### TASK ITEM
Each line of the data that mentions the string "large" needs to be identified and copied.

Image comparison data
=== Section Start ===

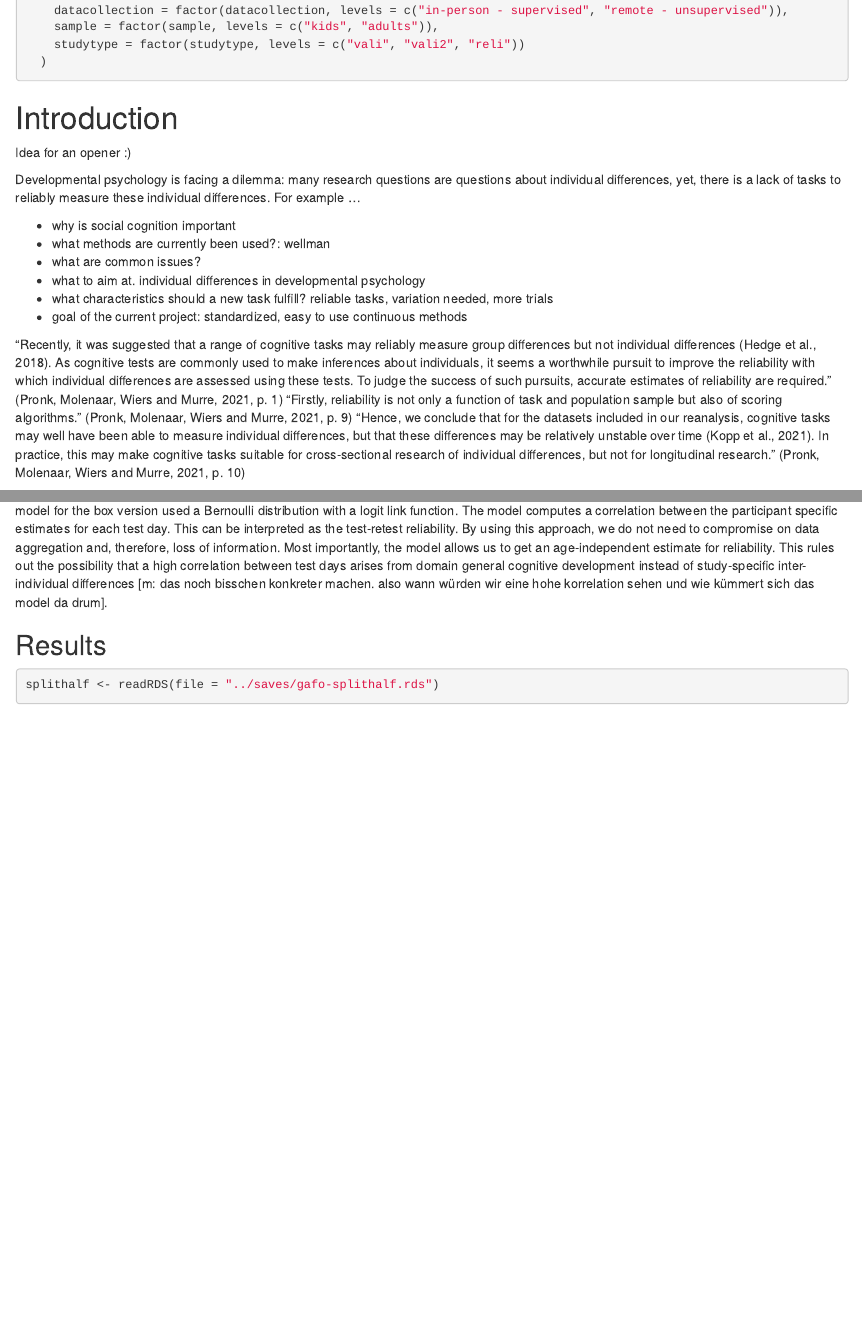
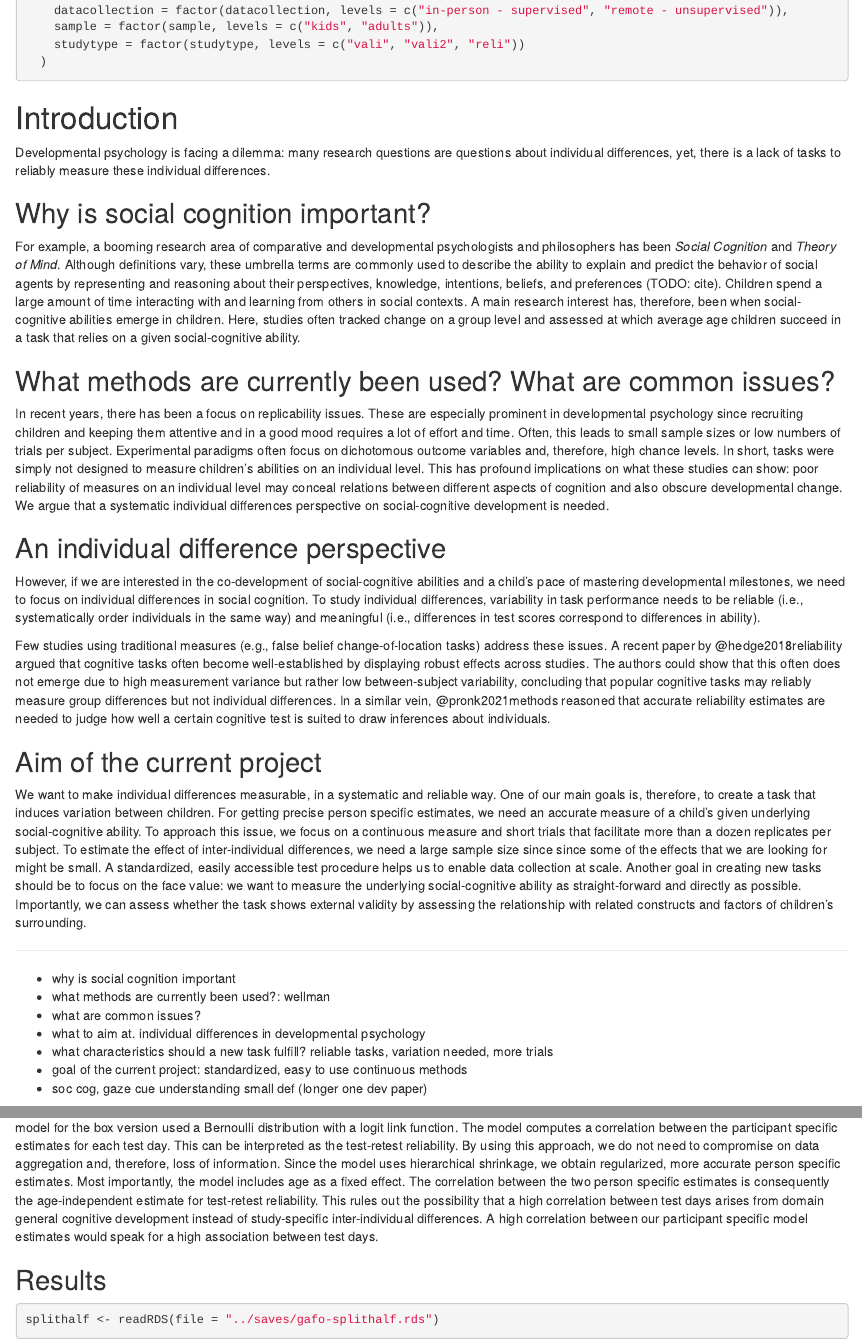
Before and after one commit to ccp-eva/gazecues-methods, an R Markdown document (paper/manuscript.Rmd): the page in a window 1100 px wide, from 1330 px down, and a second part further down, joined at a grey line. Rendered offline with R 4.5, knitr and Pandoc, with nearby package versions; some code elsewhere in the file could not run offline; a font, style sheet, LaTeX package, included part or bibliography that could not be used is replaced or left out.

Commit message:
starting the intro...

````diff
--- a/paper/manuscript.Rmd
+++ b/paper/manuscript.Rmd
@@ -81,9 +81,35 @@ testtrials <- readRDS(file = "../data/gafo-testtrials.rds") %>%
 ```
 
 # Introduction
-Idea for an opener :)
+Developmental psychology is facing a dilemma: many research questions are questions about individual differences, yet, there is a lack of tasks to reliably measure these individual differences.
 
-Developmental psychology is facing a dilemma: many research questions are questions about individual differences, yet, there is a lack of tasks to reliably measure these individual differences. For example ...
+## Why is social cognition important?
+
+For example, a booming research area of comparative and developmental psychologists and philosophers has been *Social Cognition* and *Theory of Mind*. Although definitions vary, these umbrella terms are commonly used to describe the ability to explain and predict the behavior of social agents by representing and reasoning about their perspectives, knowledge, intentions, beliefs, and preferences (TODO: cite).
+Children spend a large amount of time interacting with and learning from others in social contexts. A main research interest has, therefore, been when social-cognitive abilities emerge in children. Here, studies often tracked change on a group level and assessed at which average age children succeed in a task that relies on a given social-cognitive ability.
+
+
+## What methods are currently been used? What are common issues?
+In recent years, there has been a focus on replicability issues. These are especially prominent in developmental psychology since recruiting children and keeping them attentive and in a good mood requires a lot of effort and time. Often, this leads to small sample sizes or low numbers of trials per subject. Experimental paradigms often focus on dichotomous outcome variables and, therefore, high chance levels.
+In short, tasks were simply not designed to measure children’s abilities on an individual level.
+This has profound implications on what these studies can show: poor reliability of measures on an individual level may conceal relations between different aspects of cognition and also obscure developmental change. We argue that a systematic individual differences perspective on social-cognitive development is needed.
+
+
+## An individual difference perspective
+
+However, if we are interested in the co-development of social-cognitive abilities and a child’s pace of mastering developmental milestones, we need to focus on individual differences in social cognition.
+To study individual differences, variability in task performance needs to be reliable (i.e., systematically order individuals in the same way) and meaningful (i.e., differences in test scores correspond to differences in ability).
+
+Few studies using traditional measures (e.g., false belief change-of-location tasks) address these issues. A recent paper by @hedge2018reliability argued that cognitive tasks often become well-established by displaying robust effects across studies. The authors could show that this often does not emerge due to high measurement variance but rather low between-subject variability, concluding that popular cognitive tasks may reliably measure group differences but not individual differences.
+In a similar vein, @pronk2021methods reasoned that accurate reliability estimates are needed to judge how well a certain cognitive test is suited to draw inferences about individuals.
+
+## Aim of the current project
+We want to make individual differences measurable, in a systematic and reliable way. One of our main goals is, therefore, to create a task that induces variation between children.
+For getting precise person specific estimates, we need an accurate measure of a child's given underlying social-cognitive ability. To approach this issue, we focus on a continuous measure and short trials that facilitate more than a dozen replicates per subject.
+To estimate the effect of inter-individual differences, we need a large sample size since since some of the effects that we are looking for might be small. A standardized, easily accessible test procedure helps us to enable data collection at scale.
+Another goal in creating new tasks should be to focus on the face value: we want to measure the underlying social-cognitive ability as straight-forward and directly as possible. Importantly, we can assess whether the task shows external validity by assessing the relationship with related constructs and factors of children's surrounding.
+
+---
 
 - why is social cognition important
 - what methods are currently been used?: wellman
@@ -91,10 +117,7 @@ Developmental psychology is facing a dilemma: many research questions are questi
 - what to aim at. individual differences in developmental psychology
 - what characteristics should a new task fulfill? reliable tasks, variation needed, more trials
 - goal of the current project: standardized, easy to use continuous methods
-
-"Recently, it was suggested that a range of cognitive tasks may reliably measure group differences but not individual differences (Hedge et al., 2018). As cognitive tests are commonly used to make inferences about individuals, it seems a worthwhile pursuit to improve the reliability with which individual differences are assessed using these tests. To judge the success of such pursuits, accurate estimates of reliability are required." (Pronk, Molenaar, Wiers and Murre, 2021, p. 1)
-"Firstly, reliability is not only a function of task and population sample but also of scoring algorithms." (Pronk, Molenaar, Wiers and Murre, 2021, p. 9)
-"Hence, we conclude that for the datasets included in our reanalysis, cognitive tasks may well have been able to measure individual differences, but that these differences may be relatively unstable over time (Kopp et al., 2021). In practice, this may make cognitive tasks suitable for cross-sectional research of individual differences, but not for longitudinal research." (Pronk, Molenaar, Wiers and Murre, 2021, p. 10)
+- soc cog, gaze cue understanding small def (longer one dev paper)
 
 Rakoczy, H. (2022). Foundations of theory of mind and its development in early childhood. Nature Reviews Psychology, 1–13. https://doi.org/10.1038/s44159-022-00037-z:
 "The way humans view agents, be it others or themselves, differs radically from the way humans view the rest of the world. This difference is because agents feel, perceive and think. Agents see the world from their own subjective perspective and they rationally plan, form intentions and act accordingly. This way of seeing others as rational subjects with individual perspectives on the world is termed theory of mind (ToM)." (p. 1)
@@ -339,7 +361,7 @@ Adults in the hedge version received 30 test trials, each of the ten bin occurri
 We assessed reliability in two ways. First, we focused on the internal consistency by calculating splithalf reliability coefficients. For each subject, trials were split into odd and even trials, performance was aggregated and then correlated using *Pearson* coefficients. For this, we used the data of the first test day. Performance was defined according to study version: in the hedge version, performance referred to the mean absolute difference between the target center and the click coordinate, scaled according to target widths; in the box version, we computed the mean proportion of correct choices.
 @pronk2021methods recently compared various methods for computing split-half reliability that differ in how the trials are split into parts and whether they are combined with stratification by task design. To compare our traditional approach of a simple odd-even split, we additionally calculated reliability estimates using first-second, odd-even, permutated, and Monte Carlo splits without and with stratification by target position. First-second and odd-even splits belong to single sample methods, since each participant has a single pair of performance scores, while permutated (without replacement) and Monte Carlo (with replacement) splits make use of resampling. Analyses were run using the function `by_split` from the `splithalfr` package [@pronk2021methods].
 
-Second, we assessed the test-retest reliability. We calculated performance scores (depending on study version as described above) for each participant in each test session and correlated them using *Pearson* correlation coefficients. Furthermore, for our child sample we report an age-corrected correlation between the two test days using a GLMM based approach [@rouder2019psychometrics]. We fit trial by trial data with a fixed effect of age, a random intercept for each subject and a random slope for test day (model notation in `R: performance ~ age (0 + reliday | subjID)`). For the hedge version, performance was modeled by a lognormal distribution, while the model for the box version used a Bernoulli distribution with a logit link function. The model computes a correlation between the participant specific estimates for each test day. This can be interpreted as the test-retest reliability. By using this approach, we do not need to compromise on data aggregation and, therefore, loss of information. Most importantly, the model allows us to get an age-independent estimate for reliability. This rules out the possibility that a high correlation between test days arises from domain general cognitive development instead of study-specific inter-individual differences [m: das noch bisschen konkreter machen. also wann würden wir eine hohe korrelation sehen und wie kümmert sich das model da drum].
+Second, we assessed the test-retest reliability. We calculated performance scores (depending on study version as described above) for each participant in each test session and correlated them using *Pearson* correlation coefficients. Furthermore, for our child sample we report an age-corrected correlation between the two test days using a GLMM based approach [@rouder2019psychometrics]. We fit trial by trial data with a fixed effect of age, a random intercept for each subject and a random slope for test day (model notation in `R: performance ~ age (0 + reliday | subjID)`). For the hedge version, performance was modeled by a lognormal distribution, while the model for the box version used a Bernoulli distribution with a logit link function. The model computes a correlation between the participant specific estimates for each test day. This can be interpreted as the test-retest reliability. By using this approach, we do not need to compromise on data aggregation and, therefore, loss of information. Since the model uses hierarchical shrinkage, we obtain regularized, more accurate person specific estimates. Most importantly, the model includes age as a fixed effect. The correlation between the two person specific estimates is consequently the age-independent estimate for test-retest reliability. This rules out the possibility that a high correlation between test days arises from domain general cognitive development instead of study-specific inter-individual differences. A high correlation between our participant specific model estimates would speak for a high association between test days.
 
 ## Results
 ```{r splithalf}
````
Also changed, not shown: paper/manuscript.Rmd (1 more changed lines).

=== Section End ===

### REPLY TO THE EXERCISE
+Children spend a large amount of time interacting with and learning from others in social contexts. A main research interest has, therefore, been when social-cognitive abilities emerge in children. Here, studies often tracked change on a group level and assessed at which average age children succeed in a task that relies on a given social-cognitive ability.
+To estimate the effect of inter-individual differences, we need a large sample size since since some of the effects that we are looking for might be small. A standardized, easily accessible test procedure helps us to enable data collection at scale.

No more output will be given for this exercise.